2011 Best Voice in FICTION & CLASSICS: The Tiger’s Wife
Talking with narrator Susan Duerden tempts one to crash one of her recording sessions. Her approach to narration is to carry both herself and listeners to the world inspired by the book.
"I get so engrossed living through the characters that I'll be sweating by the end of it," she says. "THE GUERNSEY LITERARY AND POTATO PEEL PIE SOCIETY [by Mary Ann Shaffer] was so moving it was hard to read through the tears."
The experience was special to Susan, who is English and who recalled her grandparents' WWII experiences and her childhood friend who lived on Guernsey. "I knew the area so well--there was a big connection for me."

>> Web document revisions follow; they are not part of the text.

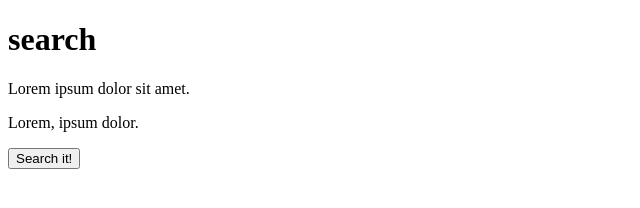
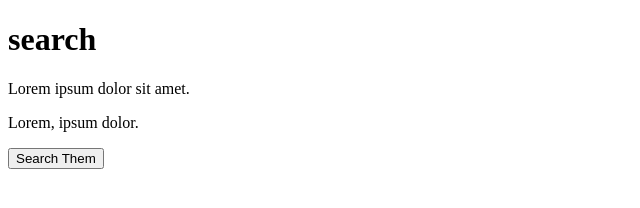
Before and after one commit to zinphyoko/splitmate, a plain HTML site: page pages/search.html in a window 1280 px wide. Shown: the full height of the page, 0-640 px from the left. Drawn offline with Linux system fonts and the light colour scheme.

```diff
--- a/pages/search.html
+++ b/pages/search.html
@@ -9,6 +9,6 @@
     <h1>search</h1>
     <p>Lorem ipsum dolor sit amet.</p>
     <p>Lorem, ipsum dolor.</p>
-    <button>Search it!</button>
+    <button>Search Them</button>
 </body>
 </html>
```
Also changed, not shown: pages/contact.html (+1 -0 lines).
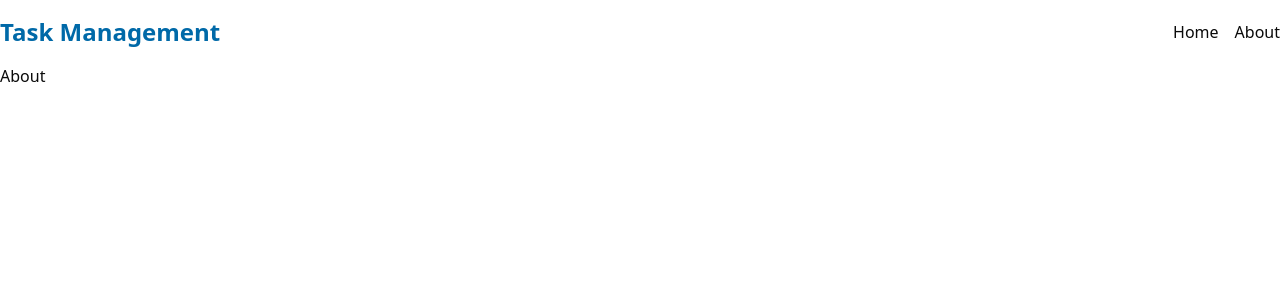
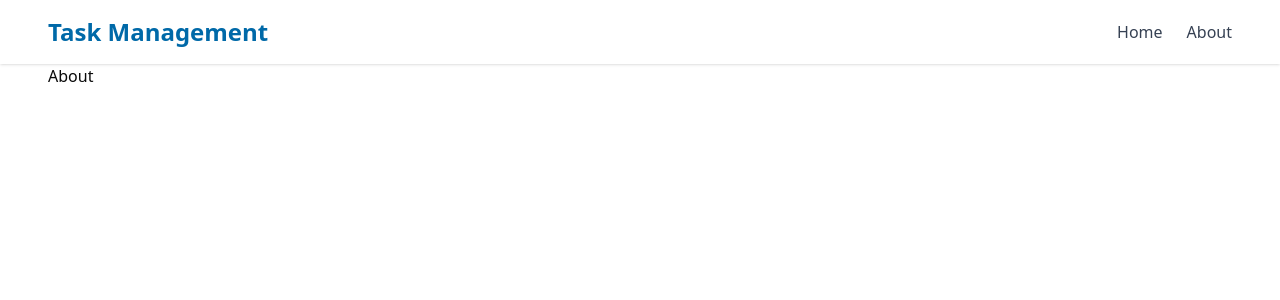
Before and after one commit to ADaneshS1/task-management, a React (Vite) app: page /about in a window 1280 px wide. Shown: the top 300 px of the page. Built offline with nearby package versions, Linux system fonts and the light colour scheme.

Commit message:
feat: change layout style

```diff
--- a/src/layouts/layout.tsx
+++ b/src/layouts/layout.tsx
@@ -3,22 +3,30 @@ import { Link, Outlet } from "react-router";
 export function Layout() {
   return (
     <section>
-      <nav className="flex items-center justify-between gap-4">
-        <h1 className="my-4 text-2xl font-bold text-sky-700">
+      <nav className="w-full bg-white shadow-sm">
+        <div className="max-w-7xl mx-auto flex items-center justify-between px-6 lg:px-12 py-4">
+          <h1 className="text-2xl font-bold text-sky-700">
             <Link to="/">Task Management</Link>
           </h1>
 
-        <ul className="inline-flex gap-4">
+          <ul className="inline-flex gap-6 text-gray-700 font-medium">
             <li>
-            <Link to="/">Home</Link>
+              <Link to="/" className="hover:text-sky-600">
+                Home
+              </Link>
             </li>
             <li>
-            <Link to="/about">About</Link>
+              <Link to="/about" className="hover:text-sky-600">
+                About
+              </Link>
             </li>
           </ul>
+        </div>
       </nav>
 
+      <main className="max-w-7xl mx-auto px-6 lg:px-12">
         <Outlet />
+      </main>
     </section>
   );
 }
```
Lines whose indentation alone changed are shown as unchanged.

Susan enjoys listening to classic authors such as Jane Austen on her iPod as she flies from California to Hawaii to film the television series "Lost," on which she has a recurring role. She's also a fan of authors Sophie Kinsella and Michael Connelly and loves a good mystery. "It's wonderful being transported to a different world with the push of a button. It's like a movie in your mind."
About three years ago, Susan narrated her first audio, Rebecca Stott's GHOST WALK. "I fell in love with the process and felt a big responsibility in bringing the characters to life. I felt as if I were in a different time and place. That's so rewarding for an actor."
While there are similarities between acting and narration, the differences have Susan hooked on audio. Although actors generally play just one part, narrators often voice multiple characters. She enjoys the challenge of fleshing out different personalities and jumping from one to another. "Being fully immersed enough to portray arguments between characters, for instance, is a great experience you don't get in acting."
Her latest audio, THE EYRE AFFAIR, by Jasper Fforde, is her favorite narration experience because of her collaboration with narrator Cassandra Campbell, who served as director. Susan says being alone in a recording booth can be lonely, so she enjoyed having a companion. "Cassandra was laughing as I read, " she adds. "I hope her laughter improved my performance."
Just weeks after the birth of her daughter in December, Books on Tape was eager for Susan to return to the booth. Although she asked for a bit more time off, listeners can be assured that she'll be spicing up their favorite reads soon.
"For now, I'm staying in practice reading to the baby constantly."--Jenan Jones Benson